**Exercise directions**.
Check every line in the records below for the word "spacer" and report how many have it, nothing more.

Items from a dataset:
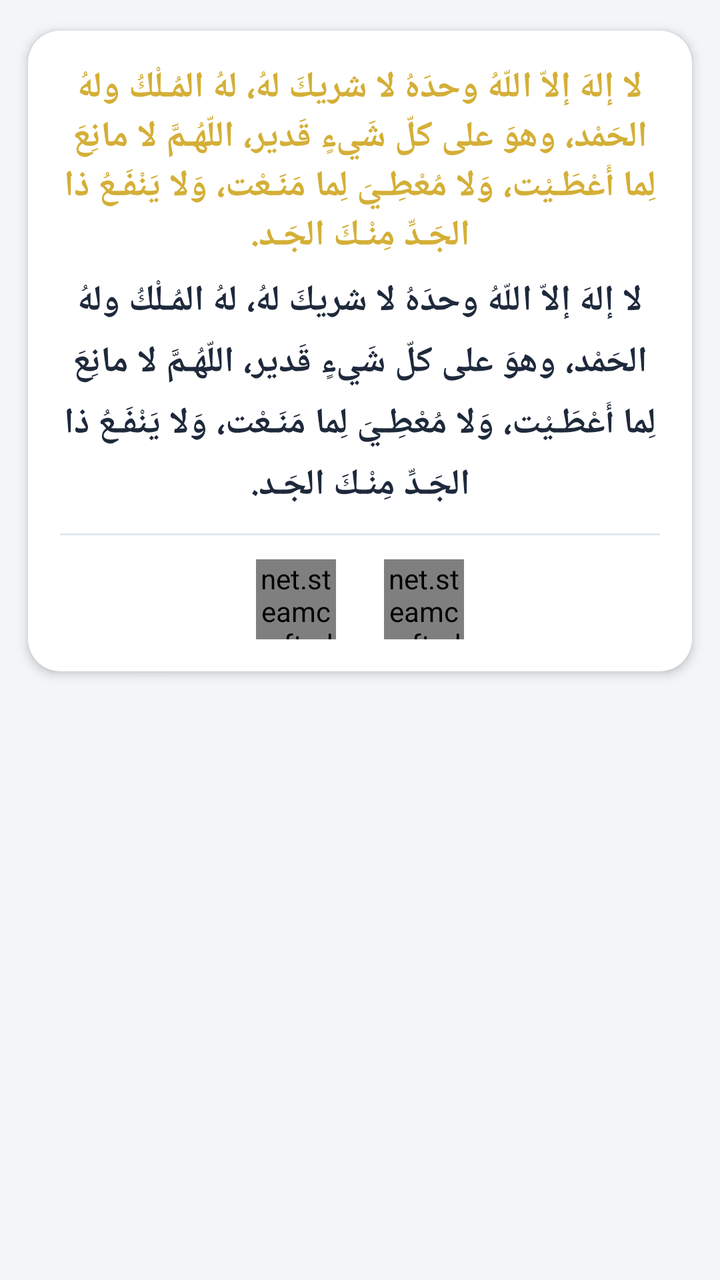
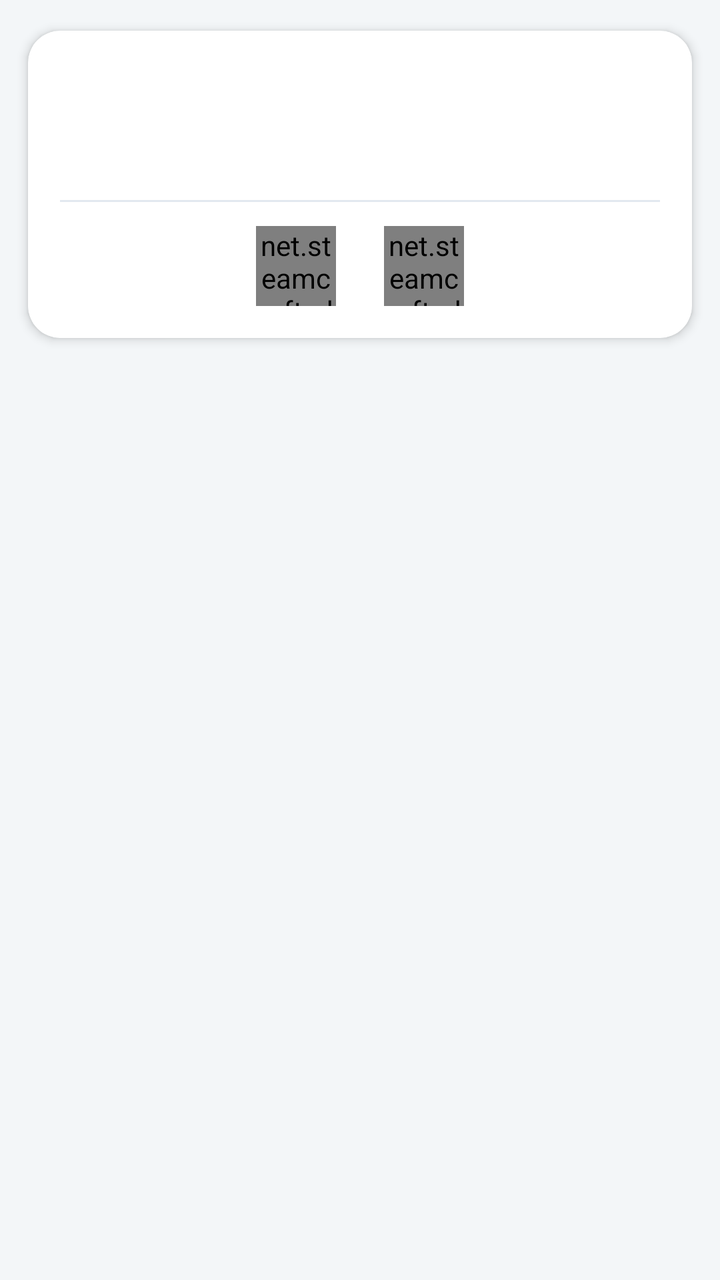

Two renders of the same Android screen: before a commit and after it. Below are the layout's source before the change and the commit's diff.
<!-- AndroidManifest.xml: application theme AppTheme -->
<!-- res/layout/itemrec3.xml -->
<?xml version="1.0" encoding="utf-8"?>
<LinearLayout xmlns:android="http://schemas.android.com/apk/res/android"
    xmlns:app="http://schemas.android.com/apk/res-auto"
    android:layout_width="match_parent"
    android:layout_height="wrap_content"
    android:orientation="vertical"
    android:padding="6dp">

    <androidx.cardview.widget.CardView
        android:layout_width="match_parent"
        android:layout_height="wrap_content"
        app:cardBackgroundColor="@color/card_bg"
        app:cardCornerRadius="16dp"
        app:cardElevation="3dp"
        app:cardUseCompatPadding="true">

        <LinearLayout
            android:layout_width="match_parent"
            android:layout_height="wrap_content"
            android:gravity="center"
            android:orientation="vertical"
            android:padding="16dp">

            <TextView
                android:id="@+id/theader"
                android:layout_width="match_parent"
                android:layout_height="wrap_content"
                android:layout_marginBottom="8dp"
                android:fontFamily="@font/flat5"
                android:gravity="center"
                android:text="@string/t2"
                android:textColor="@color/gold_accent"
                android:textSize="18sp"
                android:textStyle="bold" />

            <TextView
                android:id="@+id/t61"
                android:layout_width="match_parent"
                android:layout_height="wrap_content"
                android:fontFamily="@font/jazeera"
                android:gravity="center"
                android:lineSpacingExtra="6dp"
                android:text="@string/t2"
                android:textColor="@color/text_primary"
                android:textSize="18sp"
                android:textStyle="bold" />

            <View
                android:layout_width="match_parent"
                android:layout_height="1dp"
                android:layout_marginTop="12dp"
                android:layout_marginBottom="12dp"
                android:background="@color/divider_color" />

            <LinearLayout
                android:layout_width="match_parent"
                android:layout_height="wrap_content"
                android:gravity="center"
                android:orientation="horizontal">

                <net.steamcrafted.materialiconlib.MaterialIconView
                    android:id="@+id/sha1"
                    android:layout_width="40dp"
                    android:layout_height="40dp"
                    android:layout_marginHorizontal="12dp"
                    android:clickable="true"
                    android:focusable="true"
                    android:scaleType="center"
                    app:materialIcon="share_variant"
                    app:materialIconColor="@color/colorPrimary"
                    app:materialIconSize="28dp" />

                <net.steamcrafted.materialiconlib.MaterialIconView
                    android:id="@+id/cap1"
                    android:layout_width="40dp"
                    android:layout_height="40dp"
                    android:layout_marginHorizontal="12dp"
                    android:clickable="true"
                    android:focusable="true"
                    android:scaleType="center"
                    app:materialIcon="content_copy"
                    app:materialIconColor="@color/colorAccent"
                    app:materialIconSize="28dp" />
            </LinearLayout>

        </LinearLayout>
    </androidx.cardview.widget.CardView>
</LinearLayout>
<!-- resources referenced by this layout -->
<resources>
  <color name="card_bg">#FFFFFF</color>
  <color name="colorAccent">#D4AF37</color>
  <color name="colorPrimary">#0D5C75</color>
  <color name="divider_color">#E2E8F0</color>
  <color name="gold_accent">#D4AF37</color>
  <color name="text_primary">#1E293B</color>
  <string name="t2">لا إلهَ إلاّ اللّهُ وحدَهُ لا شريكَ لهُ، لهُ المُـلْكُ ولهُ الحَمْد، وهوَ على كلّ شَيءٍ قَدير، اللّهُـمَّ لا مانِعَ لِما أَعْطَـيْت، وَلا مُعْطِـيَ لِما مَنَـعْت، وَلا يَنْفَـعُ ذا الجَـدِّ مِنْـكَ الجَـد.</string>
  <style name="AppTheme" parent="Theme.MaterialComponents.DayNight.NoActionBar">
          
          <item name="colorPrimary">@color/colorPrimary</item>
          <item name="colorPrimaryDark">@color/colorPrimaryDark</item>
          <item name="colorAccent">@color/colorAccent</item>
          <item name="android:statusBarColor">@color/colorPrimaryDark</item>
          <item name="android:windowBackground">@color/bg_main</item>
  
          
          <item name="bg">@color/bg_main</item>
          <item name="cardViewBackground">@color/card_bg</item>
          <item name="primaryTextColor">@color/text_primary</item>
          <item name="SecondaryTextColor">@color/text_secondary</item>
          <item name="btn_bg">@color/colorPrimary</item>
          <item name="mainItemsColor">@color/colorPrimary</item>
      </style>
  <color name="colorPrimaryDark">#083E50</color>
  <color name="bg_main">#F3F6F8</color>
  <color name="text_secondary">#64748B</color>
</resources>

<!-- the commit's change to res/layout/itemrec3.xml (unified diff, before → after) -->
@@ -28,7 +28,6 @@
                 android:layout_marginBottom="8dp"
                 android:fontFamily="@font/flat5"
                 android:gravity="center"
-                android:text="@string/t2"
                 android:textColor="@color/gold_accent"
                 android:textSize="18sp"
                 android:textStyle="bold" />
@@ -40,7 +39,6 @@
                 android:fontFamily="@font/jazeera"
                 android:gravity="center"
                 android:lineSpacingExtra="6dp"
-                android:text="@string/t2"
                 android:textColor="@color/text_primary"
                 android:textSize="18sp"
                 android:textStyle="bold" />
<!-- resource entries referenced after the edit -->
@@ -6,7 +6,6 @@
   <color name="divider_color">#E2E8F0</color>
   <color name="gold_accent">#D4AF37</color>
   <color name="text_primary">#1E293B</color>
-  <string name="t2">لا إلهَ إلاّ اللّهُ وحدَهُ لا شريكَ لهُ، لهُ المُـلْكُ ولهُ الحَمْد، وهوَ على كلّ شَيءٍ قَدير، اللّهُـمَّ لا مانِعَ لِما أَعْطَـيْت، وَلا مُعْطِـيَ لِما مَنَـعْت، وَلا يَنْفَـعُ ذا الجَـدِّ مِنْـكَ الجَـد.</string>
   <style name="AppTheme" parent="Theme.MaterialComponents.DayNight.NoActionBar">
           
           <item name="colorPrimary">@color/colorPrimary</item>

...

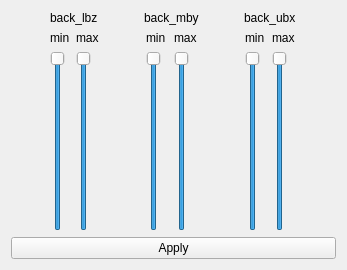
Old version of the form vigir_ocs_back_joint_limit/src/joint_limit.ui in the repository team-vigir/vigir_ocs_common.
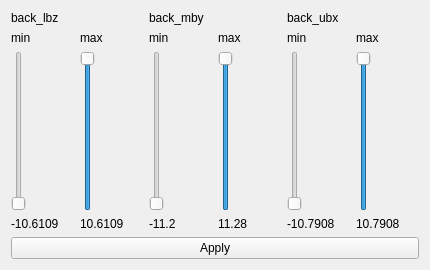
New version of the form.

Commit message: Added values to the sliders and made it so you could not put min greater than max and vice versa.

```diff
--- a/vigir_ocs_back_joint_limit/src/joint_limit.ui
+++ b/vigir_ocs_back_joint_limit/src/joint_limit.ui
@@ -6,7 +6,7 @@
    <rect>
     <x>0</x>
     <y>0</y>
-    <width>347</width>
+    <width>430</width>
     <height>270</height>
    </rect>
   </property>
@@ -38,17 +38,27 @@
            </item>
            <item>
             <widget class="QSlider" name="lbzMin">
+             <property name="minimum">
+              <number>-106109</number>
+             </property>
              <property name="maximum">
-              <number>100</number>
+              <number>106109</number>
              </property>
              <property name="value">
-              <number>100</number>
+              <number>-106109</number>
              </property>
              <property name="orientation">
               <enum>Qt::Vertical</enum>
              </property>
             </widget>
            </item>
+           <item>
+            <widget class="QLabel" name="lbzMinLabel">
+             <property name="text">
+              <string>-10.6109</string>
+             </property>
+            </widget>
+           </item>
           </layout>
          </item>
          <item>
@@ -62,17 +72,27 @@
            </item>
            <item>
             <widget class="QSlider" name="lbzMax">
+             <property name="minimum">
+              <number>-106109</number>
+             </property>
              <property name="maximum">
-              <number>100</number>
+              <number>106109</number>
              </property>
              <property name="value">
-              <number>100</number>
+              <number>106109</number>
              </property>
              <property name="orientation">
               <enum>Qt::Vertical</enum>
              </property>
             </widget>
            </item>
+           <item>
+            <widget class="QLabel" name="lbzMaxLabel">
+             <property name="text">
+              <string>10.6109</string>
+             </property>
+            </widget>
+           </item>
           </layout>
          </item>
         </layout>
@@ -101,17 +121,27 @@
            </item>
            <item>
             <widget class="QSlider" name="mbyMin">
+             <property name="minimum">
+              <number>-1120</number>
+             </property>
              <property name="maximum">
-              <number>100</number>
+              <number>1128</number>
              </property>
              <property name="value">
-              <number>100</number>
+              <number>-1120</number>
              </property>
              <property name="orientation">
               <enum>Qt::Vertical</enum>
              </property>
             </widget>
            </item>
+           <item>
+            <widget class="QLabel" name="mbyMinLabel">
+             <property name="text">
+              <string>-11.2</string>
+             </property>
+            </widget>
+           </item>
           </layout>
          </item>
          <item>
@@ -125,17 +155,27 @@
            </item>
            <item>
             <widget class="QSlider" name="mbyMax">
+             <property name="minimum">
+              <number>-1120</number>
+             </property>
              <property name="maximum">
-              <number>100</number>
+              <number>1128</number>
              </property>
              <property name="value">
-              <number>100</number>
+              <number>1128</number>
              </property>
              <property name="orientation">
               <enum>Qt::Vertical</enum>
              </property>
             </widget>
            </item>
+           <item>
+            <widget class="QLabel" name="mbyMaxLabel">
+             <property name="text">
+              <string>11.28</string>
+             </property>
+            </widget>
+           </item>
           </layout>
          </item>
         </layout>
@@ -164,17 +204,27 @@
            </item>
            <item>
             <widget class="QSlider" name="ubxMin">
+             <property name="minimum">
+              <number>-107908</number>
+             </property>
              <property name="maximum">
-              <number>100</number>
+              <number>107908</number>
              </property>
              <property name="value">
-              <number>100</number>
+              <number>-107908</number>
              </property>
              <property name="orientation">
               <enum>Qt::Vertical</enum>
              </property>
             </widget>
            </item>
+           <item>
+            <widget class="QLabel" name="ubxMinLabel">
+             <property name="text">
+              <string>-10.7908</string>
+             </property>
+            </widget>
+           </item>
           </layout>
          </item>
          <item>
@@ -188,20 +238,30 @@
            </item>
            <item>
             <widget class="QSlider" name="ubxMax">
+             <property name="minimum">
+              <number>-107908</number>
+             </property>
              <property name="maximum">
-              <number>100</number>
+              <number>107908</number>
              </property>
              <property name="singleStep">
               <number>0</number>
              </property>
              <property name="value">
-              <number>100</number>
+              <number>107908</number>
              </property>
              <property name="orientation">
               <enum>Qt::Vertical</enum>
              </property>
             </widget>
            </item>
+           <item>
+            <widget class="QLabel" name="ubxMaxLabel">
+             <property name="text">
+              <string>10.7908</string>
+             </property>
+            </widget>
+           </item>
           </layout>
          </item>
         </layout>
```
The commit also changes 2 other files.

* * *

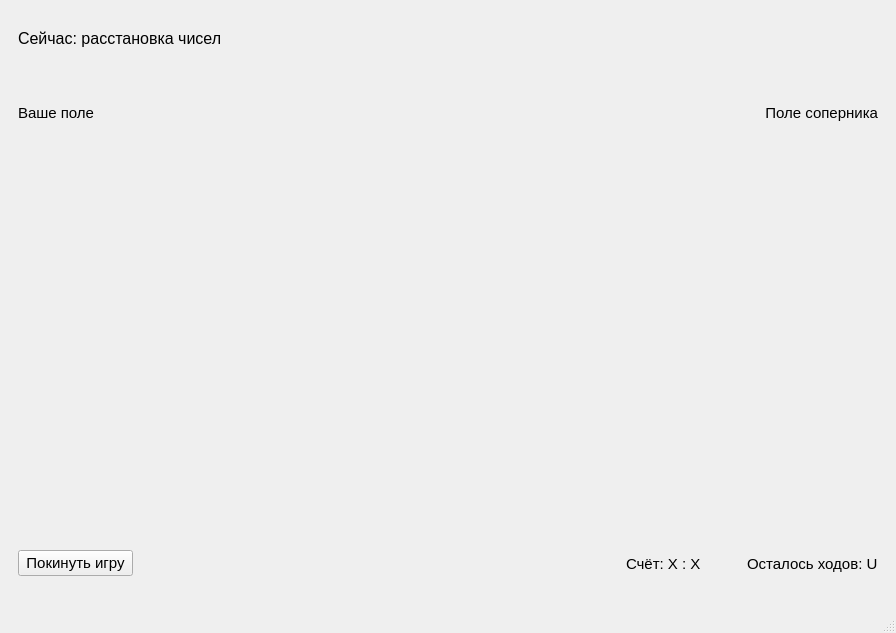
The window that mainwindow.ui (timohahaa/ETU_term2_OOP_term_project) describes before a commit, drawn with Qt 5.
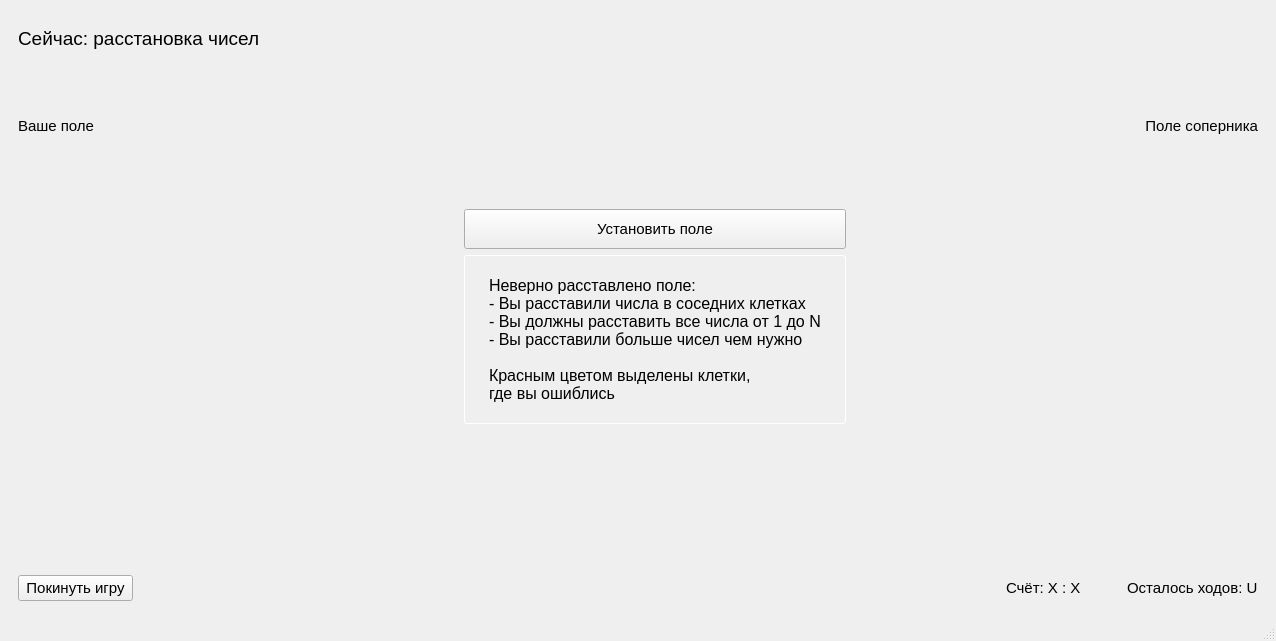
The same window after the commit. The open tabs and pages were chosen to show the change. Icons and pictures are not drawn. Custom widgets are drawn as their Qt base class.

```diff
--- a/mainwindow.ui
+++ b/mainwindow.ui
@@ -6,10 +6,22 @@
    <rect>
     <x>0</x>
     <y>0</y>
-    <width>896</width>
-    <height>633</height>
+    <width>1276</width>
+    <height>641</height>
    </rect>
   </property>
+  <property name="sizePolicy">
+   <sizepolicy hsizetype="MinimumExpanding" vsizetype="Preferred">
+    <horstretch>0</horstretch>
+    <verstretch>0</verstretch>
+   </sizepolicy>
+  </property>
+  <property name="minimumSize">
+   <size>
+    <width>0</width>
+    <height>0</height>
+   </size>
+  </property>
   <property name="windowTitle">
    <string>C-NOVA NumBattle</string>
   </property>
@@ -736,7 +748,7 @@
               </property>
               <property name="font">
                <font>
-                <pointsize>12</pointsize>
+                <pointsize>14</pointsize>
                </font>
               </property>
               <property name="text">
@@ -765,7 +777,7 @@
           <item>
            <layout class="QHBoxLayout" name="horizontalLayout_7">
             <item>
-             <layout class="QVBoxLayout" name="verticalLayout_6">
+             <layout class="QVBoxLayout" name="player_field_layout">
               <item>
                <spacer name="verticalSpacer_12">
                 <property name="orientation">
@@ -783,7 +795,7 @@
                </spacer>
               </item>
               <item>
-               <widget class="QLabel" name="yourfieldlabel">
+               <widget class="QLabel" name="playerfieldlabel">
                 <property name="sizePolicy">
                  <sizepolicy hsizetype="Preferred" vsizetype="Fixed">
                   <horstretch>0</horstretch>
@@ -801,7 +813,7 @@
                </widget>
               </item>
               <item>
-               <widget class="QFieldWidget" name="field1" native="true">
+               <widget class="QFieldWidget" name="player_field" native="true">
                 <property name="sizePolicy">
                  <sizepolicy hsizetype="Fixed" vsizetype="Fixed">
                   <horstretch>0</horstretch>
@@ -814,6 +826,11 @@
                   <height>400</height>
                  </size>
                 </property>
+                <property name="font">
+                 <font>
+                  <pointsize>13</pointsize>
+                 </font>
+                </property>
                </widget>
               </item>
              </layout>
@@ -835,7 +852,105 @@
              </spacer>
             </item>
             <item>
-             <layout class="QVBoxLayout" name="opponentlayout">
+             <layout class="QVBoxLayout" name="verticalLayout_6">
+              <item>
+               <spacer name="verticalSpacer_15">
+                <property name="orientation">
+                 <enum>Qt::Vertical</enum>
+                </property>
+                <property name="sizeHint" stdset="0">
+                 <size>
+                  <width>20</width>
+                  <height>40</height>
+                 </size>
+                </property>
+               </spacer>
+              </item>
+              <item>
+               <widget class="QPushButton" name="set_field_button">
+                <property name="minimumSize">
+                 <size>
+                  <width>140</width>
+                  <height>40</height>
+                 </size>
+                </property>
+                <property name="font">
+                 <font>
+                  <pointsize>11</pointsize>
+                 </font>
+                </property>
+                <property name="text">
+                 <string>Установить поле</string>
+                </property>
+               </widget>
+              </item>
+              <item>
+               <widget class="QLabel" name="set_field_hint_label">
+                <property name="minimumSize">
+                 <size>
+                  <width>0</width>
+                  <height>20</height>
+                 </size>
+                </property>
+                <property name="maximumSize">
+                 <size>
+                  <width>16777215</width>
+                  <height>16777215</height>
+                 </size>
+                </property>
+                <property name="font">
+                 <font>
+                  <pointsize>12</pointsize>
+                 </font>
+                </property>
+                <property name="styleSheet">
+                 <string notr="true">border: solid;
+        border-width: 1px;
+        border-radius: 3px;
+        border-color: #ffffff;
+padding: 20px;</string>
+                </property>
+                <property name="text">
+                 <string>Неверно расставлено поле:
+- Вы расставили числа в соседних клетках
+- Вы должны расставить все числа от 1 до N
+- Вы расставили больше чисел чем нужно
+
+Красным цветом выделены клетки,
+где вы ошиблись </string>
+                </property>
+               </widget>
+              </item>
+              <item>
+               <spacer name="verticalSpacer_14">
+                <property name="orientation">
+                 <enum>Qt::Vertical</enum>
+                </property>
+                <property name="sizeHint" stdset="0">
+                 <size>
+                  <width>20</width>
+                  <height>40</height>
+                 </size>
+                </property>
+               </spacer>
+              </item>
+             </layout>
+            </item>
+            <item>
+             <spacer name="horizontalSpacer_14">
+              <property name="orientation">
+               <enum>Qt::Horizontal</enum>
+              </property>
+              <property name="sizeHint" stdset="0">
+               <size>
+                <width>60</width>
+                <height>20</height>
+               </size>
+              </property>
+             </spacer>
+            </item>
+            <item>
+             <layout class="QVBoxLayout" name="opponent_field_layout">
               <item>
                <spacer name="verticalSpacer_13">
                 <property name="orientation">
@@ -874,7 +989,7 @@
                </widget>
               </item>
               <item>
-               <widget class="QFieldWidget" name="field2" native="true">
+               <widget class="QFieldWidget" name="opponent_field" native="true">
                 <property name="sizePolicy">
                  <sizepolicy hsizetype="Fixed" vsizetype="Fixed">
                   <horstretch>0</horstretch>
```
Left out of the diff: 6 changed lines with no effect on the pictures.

**Your solution**.
10